Records provided -
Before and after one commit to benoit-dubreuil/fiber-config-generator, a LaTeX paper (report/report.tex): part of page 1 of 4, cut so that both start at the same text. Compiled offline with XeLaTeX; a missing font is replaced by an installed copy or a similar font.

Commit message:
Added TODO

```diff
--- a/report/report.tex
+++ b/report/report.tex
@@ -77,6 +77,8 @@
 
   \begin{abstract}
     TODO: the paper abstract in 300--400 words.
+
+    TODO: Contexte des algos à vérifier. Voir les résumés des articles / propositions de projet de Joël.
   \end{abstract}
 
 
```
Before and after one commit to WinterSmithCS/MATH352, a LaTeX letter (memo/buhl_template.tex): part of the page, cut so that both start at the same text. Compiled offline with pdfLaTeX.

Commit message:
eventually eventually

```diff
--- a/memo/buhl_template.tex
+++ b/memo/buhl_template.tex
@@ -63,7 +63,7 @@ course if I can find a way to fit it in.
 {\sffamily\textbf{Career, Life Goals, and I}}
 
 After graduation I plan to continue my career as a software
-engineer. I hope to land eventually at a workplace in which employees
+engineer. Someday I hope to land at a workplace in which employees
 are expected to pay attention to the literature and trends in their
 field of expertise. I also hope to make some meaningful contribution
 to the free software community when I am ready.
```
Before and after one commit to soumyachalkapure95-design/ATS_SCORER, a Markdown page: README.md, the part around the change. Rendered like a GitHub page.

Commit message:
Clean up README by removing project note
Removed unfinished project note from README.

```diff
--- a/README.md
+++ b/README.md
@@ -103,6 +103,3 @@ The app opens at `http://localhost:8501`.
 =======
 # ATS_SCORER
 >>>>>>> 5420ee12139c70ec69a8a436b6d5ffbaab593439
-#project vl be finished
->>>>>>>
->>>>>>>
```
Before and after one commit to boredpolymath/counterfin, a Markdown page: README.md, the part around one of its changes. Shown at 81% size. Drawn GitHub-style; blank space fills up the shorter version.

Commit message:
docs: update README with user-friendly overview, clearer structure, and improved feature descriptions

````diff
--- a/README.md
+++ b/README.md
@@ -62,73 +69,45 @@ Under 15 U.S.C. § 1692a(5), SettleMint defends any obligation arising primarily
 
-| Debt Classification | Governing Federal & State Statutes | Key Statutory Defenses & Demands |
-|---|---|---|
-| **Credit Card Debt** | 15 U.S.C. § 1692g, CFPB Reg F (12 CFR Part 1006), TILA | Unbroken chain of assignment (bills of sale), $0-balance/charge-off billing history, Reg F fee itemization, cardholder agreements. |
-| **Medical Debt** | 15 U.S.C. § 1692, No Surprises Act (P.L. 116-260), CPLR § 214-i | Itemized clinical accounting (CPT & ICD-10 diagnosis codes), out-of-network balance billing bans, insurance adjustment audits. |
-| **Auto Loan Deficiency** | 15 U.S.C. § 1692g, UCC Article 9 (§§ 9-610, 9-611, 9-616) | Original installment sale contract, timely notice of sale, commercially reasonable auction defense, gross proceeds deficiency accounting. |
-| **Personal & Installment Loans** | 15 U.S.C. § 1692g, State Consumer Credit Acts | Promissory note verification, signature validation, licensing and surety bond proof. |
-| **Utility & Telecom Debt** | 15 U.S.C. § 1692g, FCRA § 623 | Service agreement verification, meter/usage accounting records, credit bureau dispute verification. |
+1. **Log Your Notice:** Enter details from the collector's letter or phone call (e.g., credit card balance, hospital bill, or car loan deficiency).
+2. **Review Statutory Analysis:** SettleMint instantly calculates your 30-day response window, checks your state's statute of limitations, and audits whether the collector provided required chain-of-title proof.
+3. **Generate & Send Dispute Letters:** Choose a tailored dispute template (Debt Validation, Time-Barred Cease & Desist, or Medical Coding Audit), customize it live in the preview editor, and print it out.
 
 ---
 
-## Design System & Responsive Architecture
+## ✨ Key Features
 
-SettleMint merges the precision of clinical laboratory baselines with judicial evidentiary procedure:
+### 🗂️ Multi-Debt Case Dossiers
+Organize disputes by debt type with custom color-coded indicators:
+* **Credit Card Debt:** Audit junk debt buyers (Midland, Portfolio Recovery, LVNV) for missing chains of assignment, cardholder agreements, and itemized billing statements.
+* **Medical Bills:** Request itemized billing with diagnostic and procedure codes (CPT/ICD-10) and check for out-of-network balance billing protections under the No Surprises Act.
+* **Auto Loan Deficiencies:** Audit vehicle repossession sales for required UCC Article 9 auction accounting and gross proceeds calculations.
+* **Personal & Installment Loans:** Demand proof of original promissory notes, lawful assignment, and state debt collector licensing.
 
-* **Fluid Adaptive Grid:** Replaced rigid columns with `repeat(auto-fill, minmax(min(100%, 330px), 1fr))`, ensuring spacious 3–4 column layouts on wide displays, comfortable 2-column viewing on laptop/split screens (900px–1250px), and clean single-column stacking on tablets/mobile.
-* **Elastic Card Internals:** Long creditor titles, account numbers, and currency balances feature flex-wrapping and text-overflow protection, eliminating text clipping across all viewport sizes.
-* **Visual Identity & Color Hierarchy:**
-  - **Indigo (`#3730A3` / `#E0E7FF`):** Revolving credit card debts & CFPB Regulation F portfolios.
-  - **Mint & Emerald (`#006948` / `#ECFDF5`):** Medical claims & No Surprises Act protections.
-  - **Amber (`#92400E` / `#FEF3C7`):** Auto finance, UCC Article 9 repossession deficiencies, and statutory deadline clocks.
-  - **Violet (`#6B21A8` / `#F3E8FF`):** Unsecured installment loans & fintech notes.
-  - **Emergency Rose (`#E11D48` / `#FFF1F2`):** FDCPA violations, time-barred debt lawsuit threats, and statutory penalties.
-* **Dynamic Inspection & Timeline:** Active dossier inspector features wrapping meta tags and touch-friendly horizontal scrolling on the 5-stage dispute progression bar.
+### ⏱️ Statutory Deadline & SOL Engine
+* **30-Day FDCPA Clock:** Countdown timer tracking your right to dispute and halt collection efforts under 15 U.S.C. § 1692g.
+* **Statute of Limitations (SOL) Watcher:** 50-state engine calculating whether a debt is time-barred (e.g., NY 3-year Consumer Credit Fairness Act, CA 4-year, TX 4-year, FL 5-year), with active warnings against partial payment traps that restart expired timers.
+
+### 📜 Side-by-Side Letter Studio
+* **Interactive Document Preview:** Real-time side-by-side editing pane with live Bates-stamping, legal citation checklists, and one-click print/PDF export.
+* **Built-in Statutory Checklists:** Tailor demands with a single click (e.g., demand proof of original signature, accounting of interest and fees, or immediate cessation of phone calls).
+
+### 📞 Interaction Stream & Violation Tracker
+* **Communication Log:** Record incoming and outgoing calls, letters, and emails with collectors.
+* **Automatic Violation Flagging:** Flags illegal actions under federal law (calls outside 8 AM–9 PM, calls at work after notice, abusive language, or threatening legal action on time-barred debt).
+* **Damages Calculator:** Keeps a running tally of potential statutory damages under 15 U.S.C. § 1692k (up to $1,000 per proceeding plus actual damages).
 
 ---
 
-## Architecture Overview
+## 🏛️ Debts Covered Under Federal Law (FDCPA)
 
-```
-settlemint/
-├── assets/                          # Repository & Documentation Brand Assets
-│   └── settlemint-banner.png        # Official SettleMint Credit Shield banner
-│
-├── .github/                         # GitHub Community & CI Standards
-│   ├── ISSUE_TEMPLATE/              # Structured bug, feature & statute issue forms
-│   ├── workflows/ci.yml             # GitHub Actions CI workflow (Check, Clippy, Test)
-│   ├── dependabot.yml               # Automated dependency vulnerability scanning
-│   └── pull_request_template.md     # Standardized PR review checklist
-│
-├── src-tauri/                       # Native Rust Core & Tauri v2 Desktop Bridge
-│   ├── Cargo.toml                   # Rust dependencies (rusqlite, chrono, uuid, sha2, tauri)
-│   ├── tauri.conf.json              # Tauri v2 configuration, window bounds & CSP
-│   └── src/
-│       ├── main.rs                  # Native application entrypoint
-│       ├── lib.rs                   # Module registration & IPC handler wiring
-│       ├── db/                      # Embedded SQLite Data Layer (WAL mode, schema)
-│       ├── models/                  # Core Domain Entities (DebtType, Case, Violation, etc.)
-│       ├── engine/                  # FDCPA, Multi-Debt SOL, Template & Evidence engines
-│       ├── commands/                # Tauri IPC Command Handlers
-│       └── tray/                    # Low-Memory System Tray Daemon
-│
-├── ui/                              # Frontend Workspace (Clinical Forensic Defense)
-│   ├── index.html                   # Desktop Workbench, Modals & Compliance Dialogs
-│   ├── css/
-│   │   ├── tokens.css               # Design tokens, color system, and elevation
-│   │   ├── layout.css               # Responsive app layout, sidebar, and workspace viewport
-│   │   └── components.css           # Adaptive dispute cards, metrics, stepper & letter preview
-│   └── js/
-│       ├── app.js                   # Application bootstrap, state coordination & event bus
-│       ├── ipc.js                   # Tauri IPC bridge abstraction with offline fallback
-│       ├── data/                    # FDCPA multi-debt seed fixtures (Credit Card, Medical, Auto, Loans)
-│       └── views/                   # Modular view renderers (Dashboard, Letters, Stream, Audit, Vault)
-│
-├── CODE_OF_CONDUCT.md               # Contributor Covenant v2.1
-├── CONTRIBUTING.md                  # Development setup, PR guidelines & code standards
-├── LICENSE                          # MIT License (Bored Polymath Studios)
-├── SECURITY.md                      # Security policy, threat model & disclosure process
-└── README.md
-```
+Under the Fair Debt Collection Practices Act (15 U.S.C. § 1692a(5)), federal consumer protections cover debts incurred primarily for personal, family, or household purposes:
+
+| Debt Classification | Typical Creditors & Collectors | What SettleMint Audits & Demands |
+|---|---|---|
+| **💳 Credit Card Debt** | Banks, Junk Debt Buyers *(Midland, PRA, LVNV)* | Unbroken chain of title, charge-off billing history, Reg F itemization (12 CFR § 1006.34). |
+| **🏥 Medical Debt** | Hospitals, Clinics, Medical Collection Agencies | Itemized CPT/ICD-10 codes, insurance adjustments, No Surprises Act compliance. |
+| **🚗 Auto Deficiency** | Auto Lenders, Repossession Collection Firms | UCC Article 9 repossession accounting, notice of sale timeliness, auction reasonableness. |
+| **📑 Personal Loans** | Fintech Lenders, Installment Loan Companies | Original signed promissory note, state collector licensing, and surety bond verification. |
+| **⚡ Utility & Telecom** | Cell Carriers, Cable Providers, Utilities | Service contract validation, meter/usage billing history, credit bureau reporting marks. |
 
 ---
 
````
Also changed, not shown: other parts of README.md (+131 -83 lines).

Problem to solve - Restate word for word the entries above, starting at the line with "dependency vulnerability scanning" and ending at the line with "IPC Command Handlers", inclusive, and no others.

Answer box -
-│   ├── dependabot.yml               # Automated dependency vulnerability scanning
-│   └── pull_request_template.md     # Standardized PR review checklist
-│
-├── src-tauri/                       # Native Rust Core & Tauri v2 Desktop Bridge
-│   ├── Cargo.toml                   # Rust dependencies (rusqlite, chrono, uuid, sha2, tauri)
-│   ├── tauri.conf.json              # Tauri v2 configuration, window bounds & CSP
-│   └── src/
-│       ├── main.rs                  # Native application entrypoint
-│       ├── lib.rs                   # Module registration & IPC handler wiring
-│       ├── db/                      # Embedded SQLite Data Layer (WAL mode, schema)
-│       ├── models/                  # Core Domain Entities (DebtType, Case, Violation, etc.)
-│       ├── engine/                  # FDCPA, Multi-Debt SOL, Template & Evidence engines
-│       ├── commands/                # Tauri IPC Command Handlers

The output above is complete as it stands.